Climb up Roxbury’s Fort Hill on a spring day, and a sweeping view of all of Boston unfurls beneath you. Or at least it will soon — when the city allows visitors to the top of the hill’s whimsical, 19th-century brick tower that has been locked to the outside world for too long.

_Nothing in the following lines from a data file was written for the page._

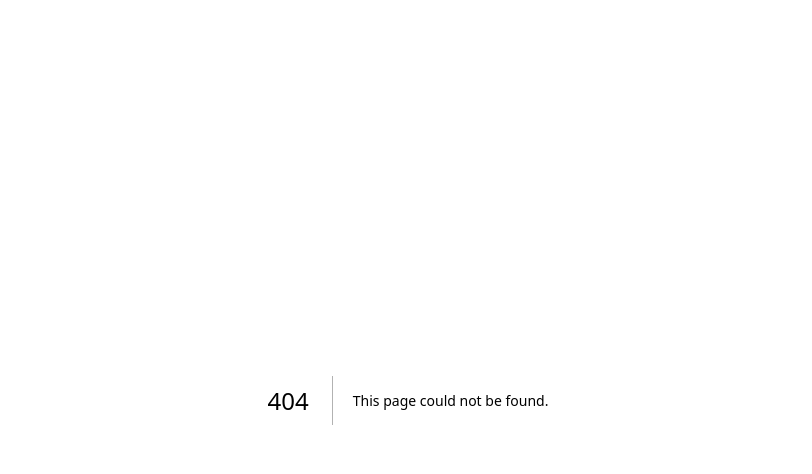
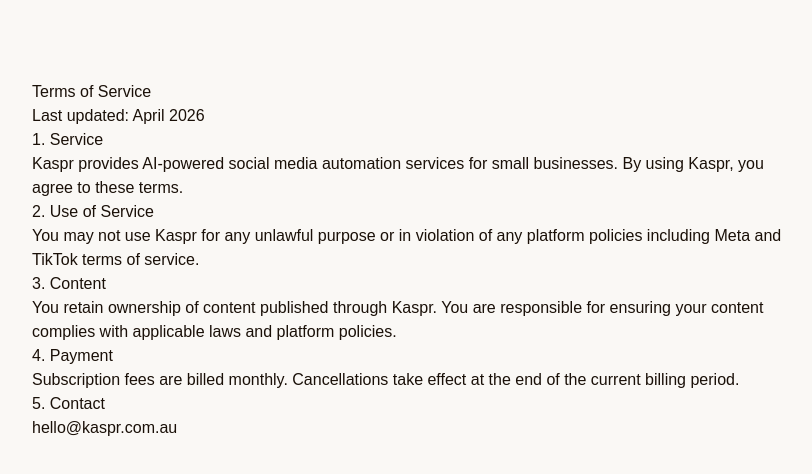
Before and after one commit to jasperschreiber0/kaspr-site, a Next.js app: page /terms in a window 1280 px wide. Before the commit this address had no page. Shown: the top 474 px of the page, without its empty margins (232-1044 px from the left). Built offline with nearby package versions, Linux system fonts and the light colour scheme.

Commit message:
Create page.tsx

```diff
--- /dev/null
+++ b/app/terms/page.tsx
@@ -0,0 +1,18 @@
+export default function Terms() {
+  return (
+    <main style={{ maxWidth: 800, margin: '80px auto', padding: '0 24px', fontFamily: 'sans-serif' }}>
+      <h1>Terms of Service</h1>
+      <p>Last updated: April 2026</p>
+      <h2>1. Service</h2>
+      <p>Kaspr provides AI-powered social media automation services for small businesses. By using Kaspr, you agree to these terms.</p>
+      <h2>2. Use of Service</h2>
+      <p>You may not use Kaspr for any unlawful purpose or in violation of any platform policies including Meta and TikTok terms of service.</p>
+      <h2>3. Content</h2>
+      <p>You retain ownership of content published through Kaspr. You are responsible for ensuring your content complies with applicable laws and platform policies.</p>
+      <h2>4. Payment</h2>
+      <p>Subscription fees are billed monthly. Cancellations take effect at the end of the current billing period.</p>
+      <h2>5. Contact</h2>
+      <p>hello@kaspr.com.au</p>
+    </main>
+  )
+}
```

The Cochituate Standpipe, as the Gothic-style structure is known, was originally designed to hold water. But with its unusually ornate architecture, it served a dual purpose. The 1869 tower opened at a turning point in the city’s history, as the availability of new public water and sewer systems lured surrounding towns into joining Boston. The tower was both a reward of sorts to Roxbury residents, who had voted to join Boston the previous year, and an enticing beacon to voters in Dorchester, West Roxbury, Brighton, and Charlestown as they weighed whether to become part of the growing metropolis.